Learn more about MacMannis’s powerful music for kids at hiswebsite. Sign up, and receive free learning activities and a free song every month. Also, check out his parenting blog on Psych Central, which is co-written with his wife Debra Manchester MacMannis, MSW, a psychotherapist and co-author of their book How’s Your Family Really Doing?


Ben Elliott of Salt Box Farm



What could be better than having a renowned chef (Number 9 Park in Boston)  inherit his grandfather’s farm and move to Concord?? With Saltbox Farm, Chef Ben Elliott, a professionally trained chef and–more recently–farmer, realized he had an opportunity to offer the surrounding communities unique culinary experiences that focus on local ingredients, seasonal cooking, and the preservation of culinary traditions.  Through catering, cooking classes, and a CSA, Saltbox Farm serves as a resource for locally grown food and culinary education for home cooks and enthusiasts.

Ben and his staff transformed our yard into quite a spot and the food was fantastic.They easily fed 80 of us under the tent-using my outdoor garage for their work space. Very fun night!


Gerda’s in Vineyard Haven

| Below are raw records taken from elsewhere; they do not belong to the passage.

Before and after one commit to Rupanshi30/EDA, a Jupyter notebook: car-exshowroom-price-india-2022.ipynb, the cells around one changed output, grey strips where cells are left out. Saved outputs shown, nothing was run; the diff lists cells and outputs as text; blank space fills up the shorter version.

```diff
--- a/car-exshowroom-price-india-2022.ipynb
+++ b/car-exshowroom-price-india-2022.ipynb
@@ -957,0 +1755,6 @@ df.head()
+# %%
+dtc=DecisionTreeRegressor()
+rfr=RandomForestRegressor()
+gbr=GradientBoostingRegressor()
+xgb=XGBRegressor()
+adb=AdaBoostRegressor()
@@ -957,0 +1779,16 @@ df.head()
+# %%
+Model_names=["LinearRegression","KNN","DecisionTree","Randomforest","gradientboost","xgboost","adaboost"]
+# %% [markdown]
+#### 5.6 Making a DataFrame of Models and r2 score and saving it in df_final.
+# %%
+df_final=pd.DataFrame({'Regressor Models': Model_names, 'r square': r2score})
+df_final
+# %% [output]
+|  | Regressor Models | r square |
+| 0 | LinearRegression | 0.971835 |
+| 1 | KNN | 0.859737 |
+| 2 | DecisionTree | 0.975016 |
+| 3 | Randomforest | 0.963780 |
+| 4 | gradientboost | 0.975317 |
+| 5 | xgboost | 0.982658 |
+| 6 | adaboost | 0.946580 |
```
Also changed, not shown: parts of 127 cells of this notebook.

 If you are ever in Vineyard Haven on Martha’s Vineyard, stop in Gerda’s, right on Main Street…..she has really fun MacKenzie-Childs dishes and these wonderful cashmere wraps which I haven’t been able to find anywhere else! She advertises as “an eye catching mix of glitz and glamour!”




Going to Cuttyhunk is like taking a trip to the past. A very small island which has a population that swells in the summer and decreases to 15 or 20 in the winter,it is like living in a small town. Everyone knows everyone, there is a small general store, no restaurants except a small cafe near the docks, a little library, church and elementary school (in which there are two students)-these are considered the town of Gosnold.  The views are incredible from everywhere on the island.

It is located at the end of the Elizabeth Islands-between Buzzards Bay to the north and Vineyard Sound to the south.The island consists of 580 acres. Historically, it is the first site of English settlement and over the years, the site of many shipwrecks. Well worth the trip sailing over as we did, there are also ferries that run from New Bedford, MA-VERY occasionally once summer is over!